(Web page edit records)
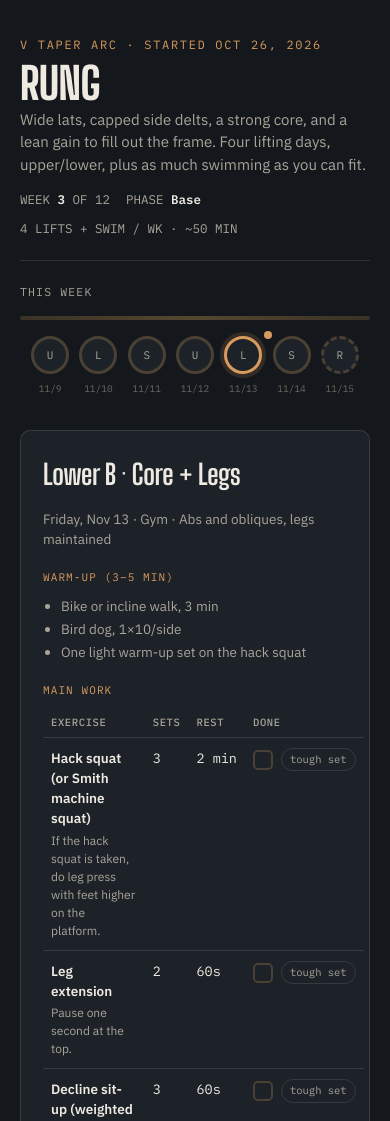
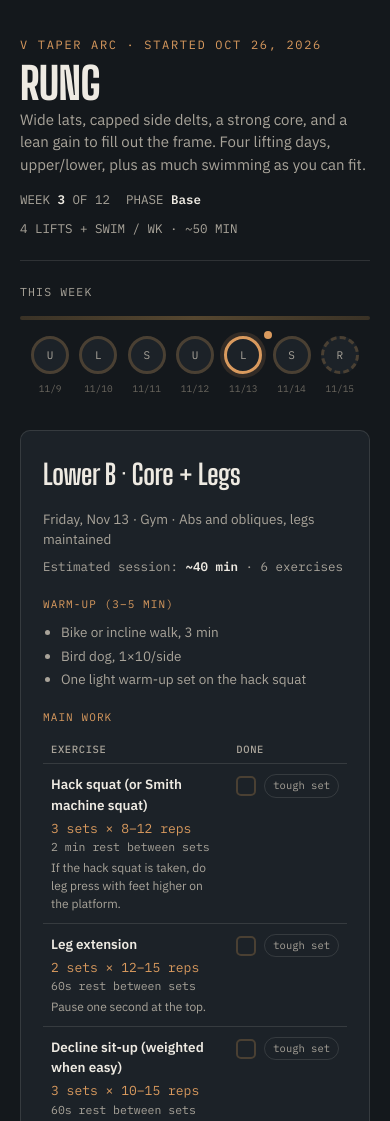
Before and after one commit to c1prk/daily-regimen, a plain HTML site: page index.html in a window 390 px wide. Shown: the top 1121 px of the page. Drawn offline with Linux system fonts and the light colour scheme; a web font is replaced by a local one.

Commit message:
Show sets x reps/time under each exercise and estimated session length
Co-Authored-By: Claude Opus 5.5 <noreply@anthropic.com>
Claude-Session: https://claude.ai/code/session_01HXLDRiRaw3qZEMWTsNLVJf

```diff
--- a/index.html
+++ b/index.html
@@ -83,6 +83,10 @@
   table.ex-table tr:last-child td{border-bottom:none;}
   .ex-name{font-weight:600;}
   .ex-note{color:var(--chalk-dim);font-size:12px;margin-top:3px;}
+  .ex-target{font-family:'IBM Plex Mono',monospace;font-size:13px;color:var(--rope-bright);margin-top:4px;}
+  .ex-target .rest{display:block;color:var(--chalk-dim);font-size:11.5px;}
+  .ex-time{font-family:'IBM Plex Mono',monospace;font-size:12.5px;color:var(--chalk-dim);margin:-10px 0 16px;}
+  .ex-time b{color:var(--chalk);}
   .chk{width:20px;height:20px;border-radius:5px;border:2px solid #4a4033;background:transparent;cursor:pointer;flex-shrink:0;display:flex;align-items:center;justify-content:center;}
   .chk.on{background:var(--sage);border-color:var(--sage);}
   .chk.on::after{content:"✓";color:#0e1a15;font-size:13px;font-weight:700;}
@@ -148,7 +152,6 @@
 
   @media (max-width:560px){
     .ring-day-label{display:none;}
-    table.ex-table th:nth-child(3), table.ex-table td:nth-child(3){display:none;}
     .hero-meta{gap:10px 16px;}
   }
   @media (prefers-reduced-motion: reduce){ *{transition:none!important;} }
@@ -526,6 +529,34 @@ function renderRig(){
   Promise.all(promises);
 }
 
+/* ============ TARGET + TIME HELPERS ============ */
+function isTimed(reps){ return /\d\s*s(\/|$)/.test(reps); }
+function targetText(ex){
+  let r = ex.reps;
+  if(isTimed(r)) r = r.replace(/(\d)\s*s(?=\/|$)/, '$1 sec');
+  else if(r.includes('/')) r = r.replace('/', ' reps/');
+  else r = r + ' reps';
+  return ex.sets+' sets × '+r;
+}
+function restSeconds(rest){
+  const m = rest.match(/(\d+)\s*min/); if(m) return +m[1]*60;
+  const s = rest.match(/(\d+)\s*s/); return s ? +s[1] : 60;
+}
+function workSeconds(ex){
+  const nums = (ex.reps.match(/\d+/g)||['10']).map(Number);
+  const top = Math.max(...nums);
+  const perSide = ex.reps.includes('/') ? 2 : 1;
+  return (isTimed(ex.reps) ? top : top*3) * perSide;
+}
+function estimateMinutes(day){
+  let sec = 4*60 + 4*60; // warm-up + posture finisher
+  for(const ex of day.main){
+    const sets = parseInt(ex.sets)||3;
+    sec += sets*workSeconds(ex) + (sets-1)*restSeconds(ex.rest) + 60; // +1 min setup per exercise
+  }
+  return Math.round(sec/300)*5;
+}
+
 /* ============ RENDER: DAY CARD ============ */
 async function renderDayCard(){
   const key = cycleKeyFor(selectedDate);
@@ -536,6 +567,7 @@ async function renderDayCard(){
 
   if(day.isSwim){
     card.innerHTML = '<h2>'+day.title+'</h2><p class="sub">'+dLabel+' · '+day.focusTag+'</p>'+
+      '<p class="ex-time">Estimated session: <b>~30 min</b> · about 1,000 yards</p>'+
       '<p class="section-label">Main set</p>'+
       '<ul class="warmup-list"><li>200 easy, any stroke</li><li>8×50 moderate-hard, 20–30s rest (build to 10–12)</li><li>4×25 kick with a board</li><li>200 easy, at least half backstroke</li></ul>'+
       '<p style="font-size:13.5px;color:var(--chalk-dim);margin:10px 0 0;">No lifting. Log it in the Swim card below when you\'re done.</p>';
@@ -555,20 +587,20 @@ async function renderDayCard(){
     const isChecked = checked.includes(ex.id);
     const strFlag = struggles[ex.id] >= 2;
     return '<tr><td><div class="ex-name">'+ex.name+'</div>'+
+      '<div class="ex-target">'+targetText(ex)+'<span class="rest">'+ex.rest+' rest between sets</span></div>'+
       (ex.note ? '<div class="ex-note">'+ex.note+'</div>' : '')+
       '<div class="regress-flag '+(strFlag?'show':'')+'" id="flag-'+ex.id+'">Two rough sessions in a row on this one — step the weight back next time. That\'s the program working, not you failing.</div></td>'+
-      '<td class="mono">'+ex.sets+'</td><td class="mono">'+ex.reps+'</td>'+
-      '<td class="mono" style="white-space:nowrap;">'+ex.rest+'</td>'+
       '<td style="white-space:nowrap;"><div style="display:flex;gap:8px;align-items:center;">'+
       '<button class="chk '+(isChecked?'on':'')+'" id="chk-'+ex.id+'" onclick="toggleCheck(\''+dateKey+'\',\''+ex.id+'\')"></button>'+
       '<button class="struggle-btn" onclick="markStruggle(\''+ex.id+'\')">tough set</button></div></td></tr>';
   }).join('');
 
   card.innerHTML = '<h2>'+day.title+'</h2><p class="sub">'+dLabel+' · '+day.focusTag+'</p>'+
+    '<p class="ex-time">Estimated session: <b>~'+estimateMinutes(day)+' min</b> · '+day.main.length+' exercises</p>'+
     '<p class="section-label">Warm-up (3–5 min)</p>'+
     '<ul class="warmup-list">'+day.warmup.map(w=>'<li>'+w+'</li>').join('')+'</ul>'+
     '<p class="section-label">Main work</p>'+
-    '<table class="ex-table"><thead><tr><th>Exercise</th><th>Sets</th><th>Reps</th><th>Rest</th><th>Done</th></tr></thead><tbody>'+rows+'</tbody></table>'+
+    '<table class="ex-table"><thead><tr><th>Exercise</th><th>Done</th></tr></thead><tbody>'+rows+'</tbody></table>'+
     (day.skill ? '<p class="section-label">Also today</p><div style="font-size:13.5px;"><span class="ex-name">'+day.skill.name+'</span><div class="ex-note">'+day.skill.detail+'</div></div>' : '')+
     (day.posture ? '<p class="section-label posture">Posture finisher (3–4 min)</p><p style="font-size:13.5px;color:var(--chalk-dim);margin:0;">'+day.posture+'</p>' : '')+
     '<p class="section-label" style="color:var(--steel);">After lifting</p><p style="font-size:13.5px;color:var(--chalk-dim);margin:0;">Optional easy swim, 15–25 min. Log it below.</p>'+
--- a/sw.js
+++ b/sw.js
@@ -1,6 +1,6 @@
 // Minimal offline cache for RUNG — caches the app shell so it opens without a network hit.
 // Bump CACHE_NAME whenever rung.html changes meaningfully so old data gets replaced.
-const CACHE_NAME = 'rung-cache-v5';
+const CACHE_NAME = 'rung-cache-v6';
 const APP_SHELL = ['./index.html', './manifest.json', './icon-192.png', './icon-512.png', './apple-touch-icon.png'];
 
 self.addEventListener('install', (event) => {
```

* EXERCISE DESCRIPTION *
Whenever a line above has the word "return" in it, copy that line.

* TASK OUTPUT *
+function isTimed(reps){ return /\d\s*s(\/|$)/.test(reps); }
+  return ex.sets+' sets × '+r;
+  const m = rest.match(/(\d+)\s*min/); if(m) return +m[1]*60;
+  const s = rest.match(/(\d+)\s*s/); return s ? +s[1] : 60;
+  return (isTimed(ex.reps) ? top : top*3) * perSide;
+  return Math.round(sec/300)*5;
     return '<tr><td><div class="ex-name">'+ex.name+'</div>'+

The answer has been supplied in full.